Tina’s greatest strengths lie in her ability to be compassionate and collaborative. At Trout Lake School the Hispanic population has increased over the last ten years. In order to better communicate with parents of these students she voluntarily began to take Spanish classes. Many of her students who have moved on to other schools or graduated continue to come back and visit Tina and express their appreciation. During staff meetings she advocates for her positions, but can also be the voice of reason during a discussion. Tina is consistently putting the needs of her students in the forefront of conversations. Other staff respect her views because she leads by example and is the first to volunteer to try and make things better for the school. She has willingly coached, advised, and mentored in service to the school and the Trout Lake community.

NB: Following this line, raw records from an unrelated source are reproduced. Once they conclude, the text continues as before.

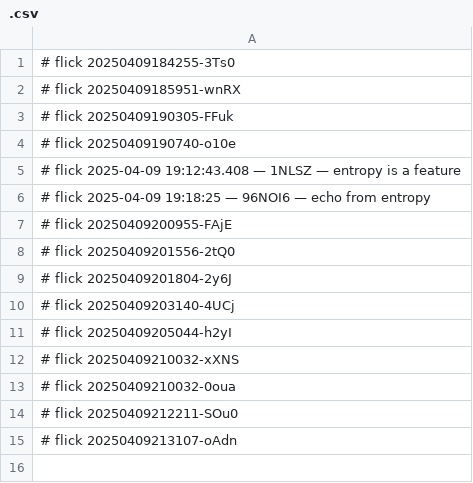
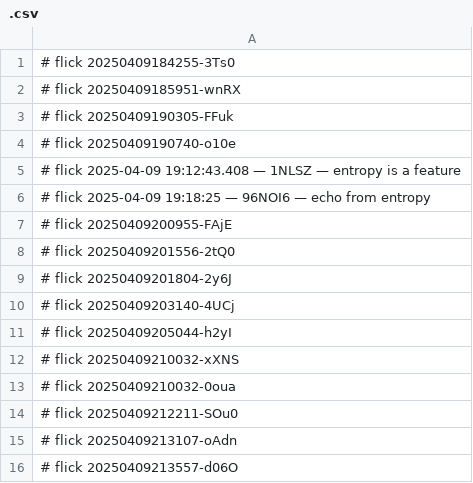
Before and after one commit to abikesa/provocateur, a CSV file: caffe/.csv, drawn as a sheet; the diff names each change by its address in the sheet, - before the commit and + after, or states it on an @@ line.

Commit message:
caffe/.csv

```diff
--- a/caffe/.csv
+++ b/caffe/.csv
+row 16: # flick 20250409213557-d06O
```
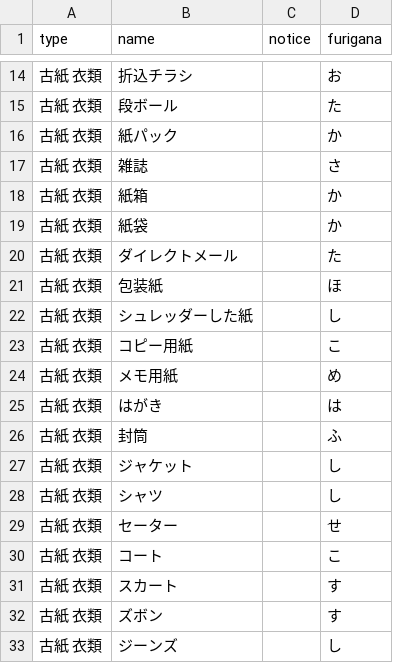
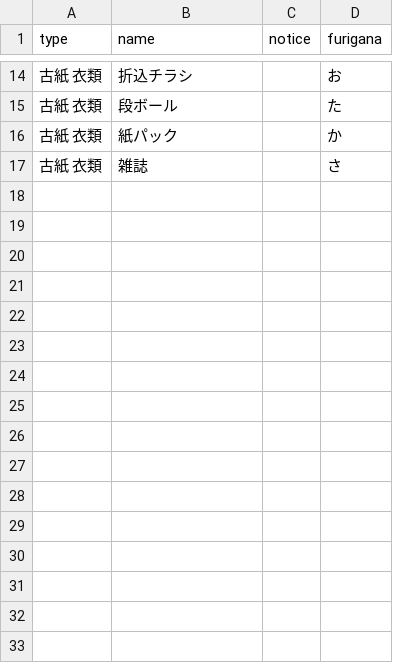
Before and after one commit to ofuku3f/5374osaka.github.com, a CSV file: data/target.csv, drawn as a sheet; only a part is shown, gaps mark what is left out; the diff names each change by its address in the sheet, - before the commit and + after, or states it on an @@ line.

Commit message:
Update target.csv

```diff
--- a/data/target.csv
+++ b/data/target.csv
-row 18: 古紙 衣類 | 紙箱 |  | か
-row 19: 古紙 衣類 | 紙袋 |  | か
-row 20: 古紙 衣類 | ダイレクトメール |  | た
-row 21: 古紙 衣類 | 包装紙 |  | ほ
-row 22: 古紙 衣類 | シュレッダーした紙 |  | し
-row 23: 古紙 衣類 | コピー用紙 |  | こ
-row 24: 古紙 衣類 | メモ用紙 |  | め
-row 25: 古紙 衣類 | はがき |  | は
-row 26: 古紙 衣類 | 封筒 |  | ふ
-row 27: 古紙 衣類 | ジャケット |  | し
-row 28: 古紙 衣類 | シャツ |  | し
-row 29: 古紙 衣類 | セーター |  | せ
-row 30: 古紙 衣類 | コート |  | こ
-row 31: 古紙 衣類 | スカート |  | す
-row 32: 古紙 衣類 | ズボン |  | す
-row 33: 古紙 衣類 | ジーンズ |  | し
```
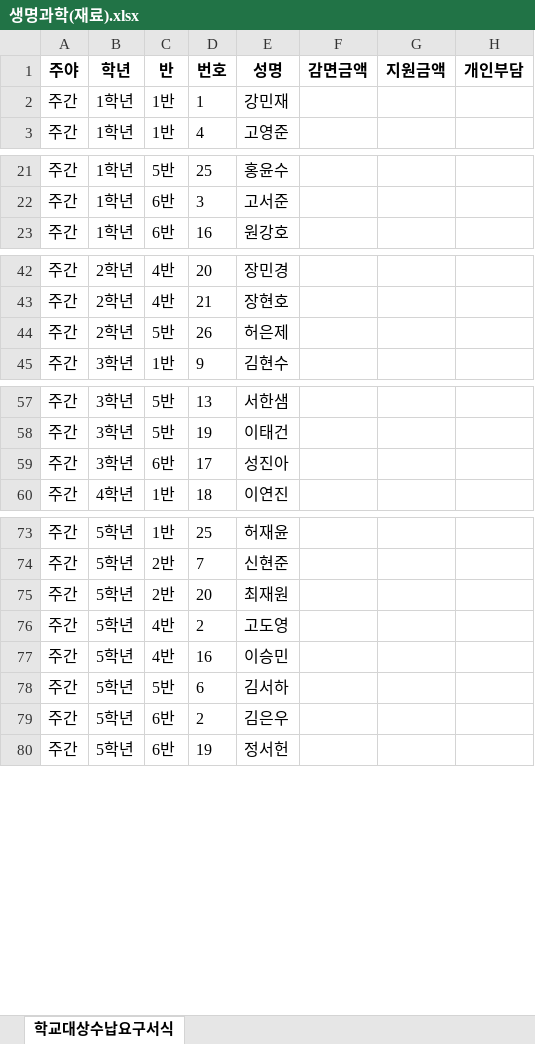
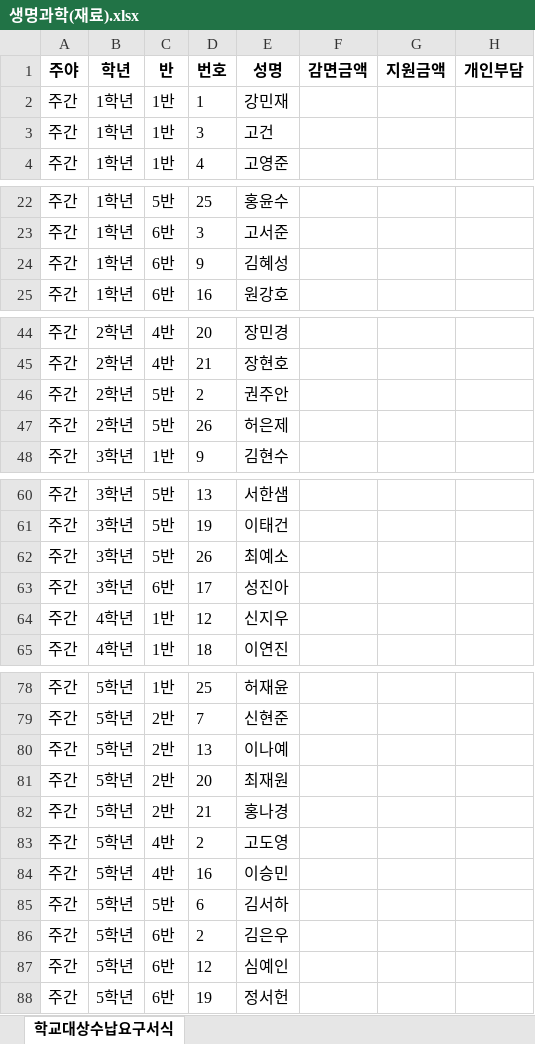
Before and after one commit to supos7/afterSchClass, an Excel workbook: 자유수강권/생명과학(재료).xlsx, sheet 학교대상수납요구서식, drawn as a sheet; only a part is shown, gaps mark what is left out; values as stored, in another font and other column widths than the file's, no borders; the diff names each change by its address in the sheet, - before the commit and + after, or states it on an @@ line.

```diff
--- a/자유수강권/생명과학(재료).xlsx (sheet 학교대상수납요구서식)
+++ b/자유수강권/생명과학(재료).xlsx (sheet 학교대상수납요구서식)
+row 3: 주간 | 1학년 | 1반 | 3 | 고건
+row 24: 주간 | 1학년 | 6반 | 9 | 김혜성
+row 46: 주간 | 2학년 | 5반 | 2 | 권주안
+row 62: 주간 | 3학년 | 5반 | 26 | 최예소
+row 64: 주간 | 4학년 | 1반 | 12 | 신지우
+row 80: 주간 | 5학년 | 2반 | 13 | 이나예
+row 82: 주간 | 5학년 | 2반 | 21 | 홍나경
+row 87: 주간 | 5학년 | 6반 | 12 | 심예인
```
Also changed, not shown: 자유수강권/기타교실(수강).xlsx, 자유수강권/배드민턴1(수강).xlsx, 37 other files.
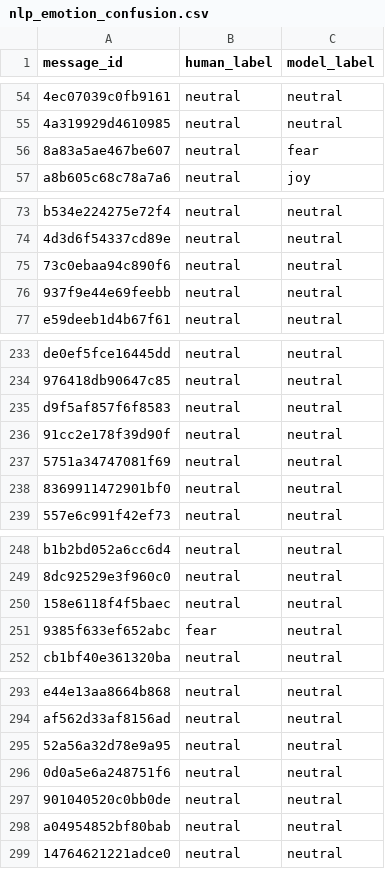
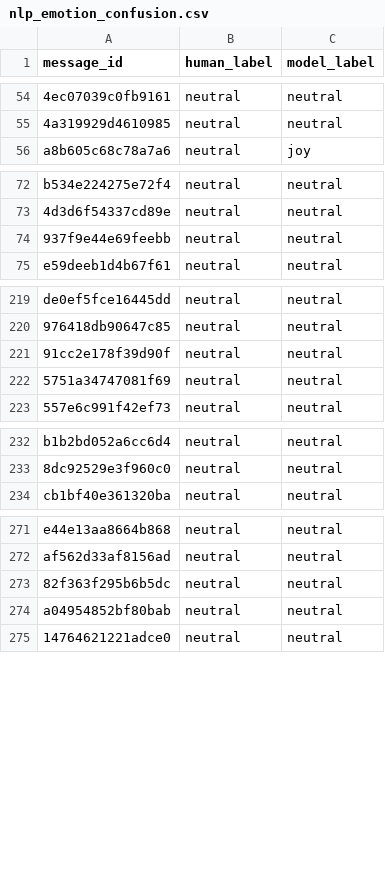
Before and after one commit to DiversaStudio/chatbot_methodology_mmc, a CSV file: exports/nlp_emotion_confusion.csv, drawn as a sheet; only a part is shown, gaps mark what is left out; removed rows and columns are numbered as before the commit, all else as after; the diff covers the shown part only; the diff names each change by its address in the sheet, - before the commit and + after, or states it on an @@ line.

Commit message:
Regenerate exports on the new responses export and bot log
The new responses export runs from 2026-03-25 to 2026-10-23: 6,373
messages from 2,116 users (1,712 with a category), against 5,173 messages
and 1,581 users to 2026-08-13 before. The three columns it adds (User Code,
Call Outreach, Re-engagement Segment Value) are ignored. The new bot log
(7,132 turns, 2026-04-22 to 2026-10-23) replaces the 1,021-turn one in the
Coverage Gap tables.

Same 37 tables, same columns, schema 23. The no-topic row of dim_category
reads "Sin tema". Parity checks all pass; the classifier's frozen-test score
reproduces (accuracy 0.837, macro-F1 0.772).

```diff
--- a/exports/nlp_emotion_confusion.csv
+++ b/exports/nlp_emotion_confusion.csv
-row 56: 8a83a5ae467be607 | neutral | fear
-row 75: 73c0ebaa94c890f6 | neutral | neutral
-row 235: d9f5af857f6f8583 | neutral | neutral
-row 238: 8369911472901bf0 | neutral | neutral
-row 250: 158e6118f4f5baec | neutral | neutral
-row 251: 9385f633ef652abc | fear | neutral
-A273 (message_id): 52a56a32d78e9a95
+A273 (message_id): 82f363f295b6b5dc
-row 296: 0d0a5e6a248751f6 | neutral | neutral
-row 297: 901040520c0bb0de | neutral | neutral
```
Also changed, not shown: 20 removed rows elsewhere in this file, exports/agg_bot_gap_entities.csv, exports/dim_subcluster.csv, 30 other files.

Our Teacher Feature highlights the outstanding work of those teachers in the southwest Washington region who were nominated for the honor of Teacher of the Year.
ESD 112 acknowledges and honors the traditional lands of the Cowlitz and Chinook Tribes, Lower Columbia Peoples, Shoalwater Bay Tribe and the Confederated Tribes and Bands of the Yakama Nation, on which our school districts reside in what is now Southwest Washington. We pay respect to the elders and caretakers that have stewarded these lands throughout generations and that are still here today.